A few states, such as California and New Jersey, provide for paid family leave through state programs. Also, an increasing number of states and localities have adopted or are considering laws that require employers to provide paid leave. Many state and local paid leave laws provide an exception for small employers. General information about state leave laws compiled by the National Association of State Legislators may be found here.
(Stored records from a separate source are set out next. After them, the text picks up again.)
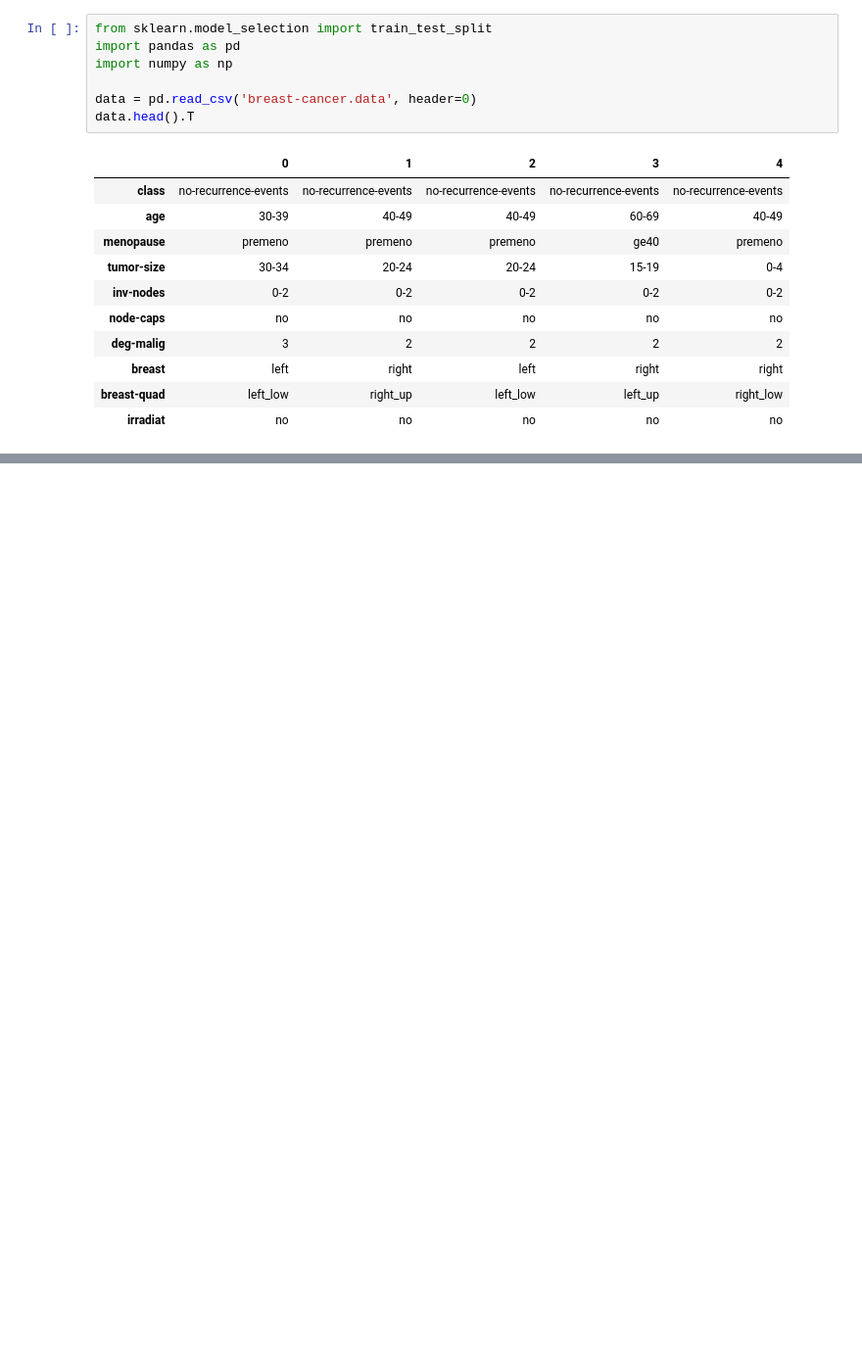
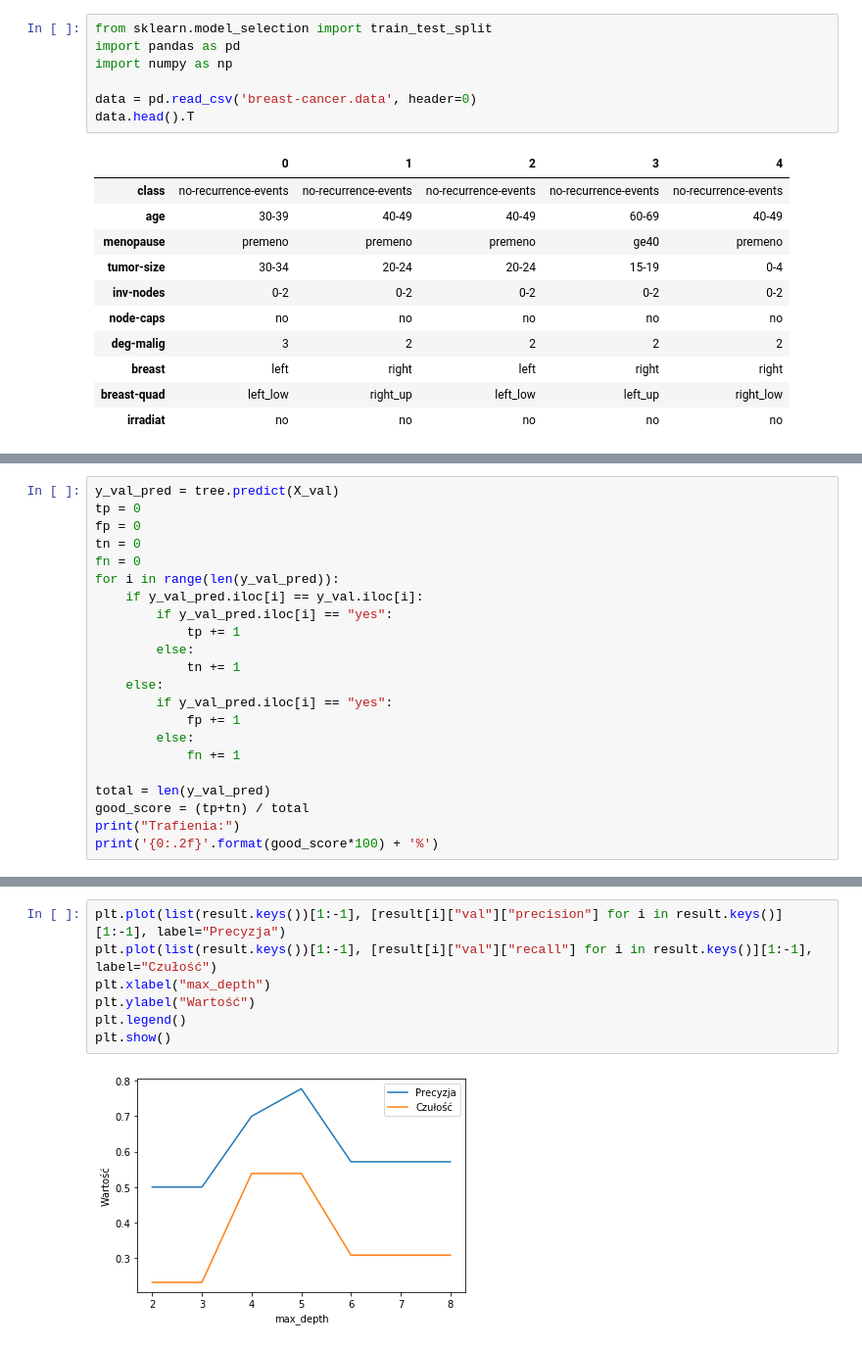
Before and after one commit to tototmek/WSI, a Jupyter notebook: Zadanie4.ipynb, the cells around one changed output, grey strips where cells are left out. Shown at 98% size. Saved outputs shown, nothing was run; the diff lists cells and outputs as text; blank space fills up the shorter version.

```diff
--- a/Zadanie4.ipynb
+++ b/Zadanie4.ipynb
@@ -37,0 +85,22 @@ Rozmiar zbioru testowego:        72
+# %%
+y_val_pred = tree.predict(X_val)
+tp = 0
+fp = 0
+tn = 0
+fn = 0
+for i in range(len(y_val_pred)):
+    if y_val_pred.iloc[i] == y_val.iloc[i]:
+        if y_val_pred.iloc[i] == "yes":
+            tp += 1
+        else:
+            tn += 1
+    else:
+        if y_val_pred.iloc[i] == "yes":
+            fp += 1
+        else:
+            fn += 1
+
+total = len(y_val_pred)
+good_score = (tp+tn) / total
+print("Trafienia:")
+print('{0:.2f}'.format(good_score*100) + '%')
@@ -37,0 +217,9 @@ Rozmiar zbioru testowego:        72
+# %%
+plt.plot(list(result.keys())[1:-1], [result[i]["val"]["precision"] for i in result.keys()][1:-1], label="Precyzja")
+plt.plot(list(result.keys())[1:-1], [result[i]["val"]["recall"] for i in result.keys()][1:-1], label="Czułość")
+plt.xlabel("max_depth")
+plt.ylabel("Wartość")
+plt.legend()
+plt.show()
+# %% [output]
+[figure, added]
```
Also changed, not shown: parts of 46 cells of this notebook, 1 other file.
Leave that is paid through a state fund or required under state or local law does not qualify for the federal credit. Some employers may consider “topping up” paid leave to augment state or local law requirements. However, the federal credit applies only if the employer’s plan satisfies the requirements for the credit on its own, without taking into account any state-provided or -required paid leave. For example, suppose a state requires an employer to provide four weeks of annual paid family and medical leave at a rate of 30 percent of wages and an employer pays the employee an additional 30 percent of wages for such leave. Although the total rate of paid leave exceeds the credit requirement, the employer’s plan taken by itself without regard to the required paid leave is less than 50 percent, so the credit is not available.
Where can I find more information?
The IRS website provides general information on the credit. The IRS notice providing details on the credit may be found here.
The employer paid leave credit is provided as an incentive for employers to voluntarily provide paid leave for FMLA purposes. Whether it is a good fit for any particular employer depends on the circumstances. Employers should review not only the particulars of the tax credit and their own tax situation, but also relevant state leave laws to determine if the credit is right for them.
The information above is provided for general informational purposes and is not provided as tax or legal advice for any person or for any specific situation. Employers and employees and other individuals should consult their own tax or legal advisers about their situation. Aflac herein means American Family Life Assurance Company of Columbus and American Family Life Assurance Company of New York.